    What a nice review of this book! I like those illustrations. A perfect winter read!

  2. rnewman504 says:

    Wonderful review, Cathy! I’m going to echo Tina’s sentiment. “A perfect winter read.” The illustrations are lovely. The snowflakes on your page are also an added nice touch for this review. 🙂

  3. jama says:

    This looks exquisite! Must see it. Thanks for the lovely, thoughtful review. 🙂

  4. What a beautiful share for the holiday and winter season. This is one of those gems you purchase and keep on your shelves. It looks like a quiet book to sit with and savor. Lovely selection and review.

  5. Oh this looks beautiful! We love Robert Frost and the illustrations look divine! It is rainy here in California, which I’m grateful for, but it certainly doesn’t feel like winter. Maybe if we read this book it will feel a little more wintery here. Thank you for the wonderful suggestion!

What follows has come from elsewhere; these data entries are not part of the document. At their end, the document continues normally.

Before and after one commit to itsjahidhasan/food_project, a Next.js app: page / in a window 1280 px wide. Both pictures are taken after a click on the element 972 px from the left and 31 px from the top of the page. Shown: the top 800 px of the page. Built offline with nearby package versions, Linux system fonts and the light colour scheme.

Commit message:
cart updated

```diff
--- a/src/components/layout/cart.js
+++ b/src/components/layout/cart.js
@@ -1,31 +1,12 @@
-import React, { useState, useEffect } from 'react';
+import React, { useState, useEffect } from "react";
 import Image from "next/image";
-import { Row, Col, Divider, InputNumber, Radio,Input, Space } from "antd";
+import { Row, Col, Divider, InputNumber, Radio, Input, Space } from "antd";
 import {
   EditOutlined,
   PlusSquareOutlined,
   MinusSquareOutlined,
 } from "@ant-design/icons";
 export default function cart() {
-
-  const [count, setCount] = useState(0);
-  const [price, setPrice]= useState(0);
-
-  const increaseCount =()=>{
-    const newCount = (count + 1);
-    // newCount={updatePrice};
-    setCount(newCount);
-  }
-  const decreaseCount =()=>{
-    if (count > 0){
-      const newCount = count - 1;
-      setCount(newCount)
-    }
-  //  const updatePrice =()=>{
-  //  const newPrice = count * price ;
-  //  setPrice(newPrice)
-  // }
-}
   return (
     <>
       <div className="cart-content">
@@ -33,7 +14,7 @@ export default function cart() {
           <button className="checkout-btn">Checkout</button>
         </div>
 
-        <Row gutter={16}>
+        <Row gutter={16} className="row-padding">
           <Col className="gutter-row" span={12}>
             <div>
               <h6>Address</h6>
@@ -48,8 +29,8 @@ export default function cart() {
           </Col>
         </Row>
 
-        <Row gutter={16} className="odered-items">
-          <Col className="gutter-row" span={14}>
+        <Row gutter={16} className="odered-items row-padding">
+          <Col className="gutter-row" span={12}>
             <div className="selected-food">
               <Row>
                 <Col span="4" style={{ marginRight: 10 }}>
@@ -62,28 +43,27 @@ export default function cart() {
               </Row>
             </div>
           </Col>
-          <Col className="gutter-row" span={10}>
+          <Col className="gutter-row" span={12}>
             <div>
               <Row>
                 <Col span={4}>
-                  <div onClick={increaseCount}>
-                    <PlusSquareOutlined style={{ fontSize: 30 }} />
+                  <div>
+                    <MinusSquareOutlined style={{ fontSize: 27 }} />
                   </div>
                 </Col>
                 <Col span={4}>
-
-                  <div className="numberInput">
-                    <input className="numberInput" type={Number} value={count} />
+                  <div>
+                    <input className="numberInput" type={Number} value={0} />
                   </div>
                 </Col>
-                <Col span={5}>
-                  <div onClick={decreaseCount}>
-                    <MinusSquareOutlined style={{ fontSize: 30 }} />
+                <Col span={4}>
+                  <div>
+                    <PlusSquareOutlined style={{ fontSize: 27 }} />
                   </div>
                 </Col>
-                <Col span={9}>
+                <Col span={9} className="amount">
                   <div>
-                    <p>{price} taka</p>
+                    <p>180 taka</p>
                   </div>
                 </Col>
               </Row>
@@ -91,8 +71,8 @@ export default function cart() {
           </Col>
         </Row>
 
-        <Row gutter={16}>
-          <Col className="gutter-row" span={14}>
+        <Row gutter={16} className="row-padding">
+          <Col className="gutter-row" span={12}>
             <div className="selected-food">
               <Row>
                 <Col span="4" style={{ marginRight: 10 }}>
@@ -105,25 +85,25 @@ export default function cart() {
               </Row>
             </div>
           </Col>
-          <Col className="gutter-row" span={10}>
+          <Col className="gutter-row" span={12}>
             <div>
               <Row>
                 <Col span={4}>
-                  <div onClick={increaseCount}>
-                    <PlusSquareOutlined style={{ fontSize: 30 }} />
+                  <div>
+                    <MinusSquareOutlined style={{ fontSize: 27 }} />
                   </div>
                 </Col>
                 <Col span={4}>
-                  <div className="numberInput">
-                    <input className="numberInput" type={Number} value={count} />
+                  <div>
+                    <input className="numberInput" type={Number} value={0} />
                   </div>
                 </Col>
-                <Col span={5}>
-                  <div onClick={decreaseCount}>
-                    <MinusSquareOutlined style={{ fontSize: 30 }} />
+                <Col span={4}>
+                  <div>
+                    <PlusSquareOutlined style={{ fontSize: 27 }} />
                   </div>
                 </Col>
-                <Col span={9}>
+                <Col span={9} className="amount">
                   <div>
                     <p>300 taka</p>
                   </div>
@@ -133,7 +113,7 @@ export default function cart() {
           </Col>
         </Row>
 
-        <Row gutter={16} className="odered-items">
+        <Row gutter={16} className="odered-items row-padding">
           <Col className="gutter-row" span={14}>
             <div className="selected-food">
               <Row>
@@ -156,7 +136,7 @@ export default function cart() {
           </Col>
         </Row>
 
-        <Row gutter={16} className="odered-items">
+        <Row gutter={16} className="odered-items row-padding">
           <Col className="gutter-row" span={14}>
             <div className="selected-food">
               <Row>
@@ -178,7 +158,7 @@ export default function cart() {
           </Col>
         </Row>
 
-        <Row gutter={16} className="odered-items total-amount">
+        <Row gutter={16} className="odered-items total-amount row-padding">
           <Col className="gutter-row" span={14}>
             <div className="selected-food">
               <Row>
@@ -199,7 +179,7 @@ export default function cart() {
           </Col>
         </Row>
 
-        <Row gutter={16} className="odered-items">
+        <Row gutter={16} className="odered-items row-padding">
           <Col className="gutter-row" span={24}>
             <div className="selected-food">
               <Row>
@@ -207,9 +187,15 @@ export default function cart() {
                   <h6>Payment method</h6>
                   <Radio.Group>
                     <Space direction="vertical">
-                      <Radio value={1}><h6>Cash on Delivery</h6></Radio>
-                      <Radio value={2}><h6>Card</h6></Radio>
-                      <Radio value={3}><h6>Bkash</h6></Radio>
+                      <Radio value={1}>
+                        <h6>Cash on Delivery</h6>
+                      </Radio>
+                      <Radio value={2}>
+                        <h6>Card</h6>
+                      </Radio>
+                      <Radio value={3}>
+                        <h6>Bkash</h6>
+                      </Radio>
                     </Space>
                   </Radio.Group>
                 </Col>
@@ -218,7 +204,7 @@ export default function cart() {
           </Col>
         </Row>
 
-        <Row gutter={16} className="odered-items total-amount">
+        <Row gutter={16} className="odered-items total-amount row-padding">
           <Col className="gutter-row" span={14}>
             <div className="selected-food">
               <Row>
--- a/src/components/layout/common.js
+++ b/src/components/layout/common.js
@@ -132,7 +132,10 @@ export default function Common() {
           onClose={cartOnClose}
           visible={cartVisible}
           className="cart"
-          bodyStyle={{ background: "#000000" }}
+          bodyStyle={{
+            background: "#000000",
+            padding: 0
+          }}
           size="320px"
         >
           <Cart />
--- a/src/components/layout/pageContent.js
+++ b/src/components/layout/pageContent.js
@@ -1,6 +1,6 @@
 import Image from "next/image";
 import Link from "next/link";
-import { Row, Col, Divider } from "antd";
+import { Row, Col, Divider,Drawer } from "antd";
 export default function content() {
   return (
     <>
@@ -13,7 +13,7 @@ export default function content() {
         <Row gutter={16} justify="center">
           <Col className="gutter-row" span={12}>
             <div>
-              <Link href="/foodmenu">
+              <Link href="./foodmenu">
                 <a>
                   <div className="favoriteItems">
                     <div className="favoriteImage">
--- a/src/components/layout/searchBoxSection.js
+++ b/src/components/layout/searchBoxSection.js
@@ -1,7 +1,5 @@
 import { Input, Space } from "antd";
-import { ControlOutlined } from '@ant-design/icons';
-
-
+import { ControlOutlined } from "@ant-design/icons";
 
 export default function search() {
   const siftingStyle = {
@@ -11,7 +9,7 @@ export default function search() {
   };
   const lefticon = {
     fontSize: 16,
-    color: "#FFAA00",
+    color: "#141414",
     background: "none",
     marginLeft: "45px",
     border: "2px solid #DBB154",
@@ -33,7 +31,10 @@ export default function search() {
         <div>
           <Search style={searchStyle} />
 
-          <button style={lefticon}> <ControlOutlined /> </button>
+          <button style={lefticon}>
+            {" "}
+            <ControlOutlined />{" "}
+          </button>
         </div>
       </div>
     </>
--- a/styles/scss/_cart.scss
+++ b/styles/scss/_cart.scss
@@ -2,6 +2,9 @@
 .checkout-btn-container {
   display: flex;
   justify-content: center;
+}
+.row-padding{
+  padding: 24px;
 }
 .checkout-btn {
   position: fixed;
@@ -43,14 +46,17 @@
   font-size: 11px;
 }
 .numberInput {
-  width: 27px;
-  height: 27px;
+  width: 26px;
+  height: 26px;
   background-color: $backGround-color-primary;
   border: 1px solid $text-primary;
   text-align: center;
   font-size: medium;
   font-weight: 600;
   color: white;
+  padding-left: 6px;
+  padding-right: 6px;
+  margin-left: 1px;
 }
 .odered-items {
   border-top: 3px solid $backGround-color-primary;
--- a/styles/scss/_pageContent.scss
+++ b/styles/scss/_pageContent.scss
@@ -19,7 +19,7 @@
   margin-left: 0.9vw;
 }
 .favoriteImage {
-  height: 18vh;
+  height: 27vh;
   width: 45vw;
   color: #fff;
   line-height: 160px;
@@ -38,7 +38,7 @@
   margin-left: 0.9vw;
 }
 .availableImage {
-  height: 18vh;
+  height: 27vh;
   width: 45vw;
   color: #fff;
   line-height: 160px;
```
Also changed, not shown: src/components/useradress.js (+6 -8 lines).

  6. I may just need to go out and purchase this one – gorgeous! Thanks for sharing, Cathy!

  7. This book looks perfectly charming. Thanks for telling me about it. I just ordered it up.

  8. Catherine Johnson says:

    Great review, Cathy! Those illustrations are divine!

  9. What beautiful illustrations, Cathy! And of course, Frost’s poem is always a winner. Gentle and thoughtful. Thanks for sharing this one!

  10. Joanna says:

    Gorgeous, Cathy, the perfect illustrations to this wonderful text.

  11. Cathy, Appreciations for sharing the frameable artwork of talented Susan Jeffers, paired with this beloved poem of Robert Frost. I have this same book but with a different cover, in black, red and white tones. Susan Jeffers is a generous person & her paintings are so lovely. The links are
    wondeful, too.

  12. Anastasia Suen says:

    Yes, this is a keeper! Thanks for sharing it!

  13. Sue Heavenrich says:

    I love this book – perfect for winter!

  14. This looks and sounds gorgeous. Perfect for Christmas.

  15. A lovely poem and a lovely book! Thanks for sharing!

  16. Sue Wang says:

    Such a beautiful book, both in words and art. It makes the cold in New England seem magical, in a delusional kind of way. Cuz when I lived there with the wintry snow I definitely wasn’t cozy checking out the flakes and co-existing with animals in the woods. Perhaps I should have been. This book is nostalgia for something that exist in a zen, peaceful realm, in a frozen time. A lovely treat. Thank you for offering this one!

    • Frost would be hard-pressed to recognize the Derry NH of today, filled with strip malls and gas stations. Makes it more special that Jeffers has captured the way it used to be so elegantly! The last time I saw a horse drawn sleigh was my uncle’s in far north Maine! Wishing you a season of light and peace Sue.

  17. Ah, the very first poem I was required to memorize for school.

    I remember it being so easy to remember because, even as a kid, I found Frost’s verse so perfect.

  18. Stopping By is just lovely. Nice post. =)

Leave a Reply

Please log in using one of these methods to post your comment:

WordPress.com Logo

You are commenting using your WordPress.com account. Log Out / Change )

Twitter picture

You are commenting using your Twitter account. Log Out / Change )

Facebook photo

You are commenting using your Facebook account. Log Out / Change )

Google+ photo

You are commenting using your Google+ account. Log Out / Change )

Connecting to %s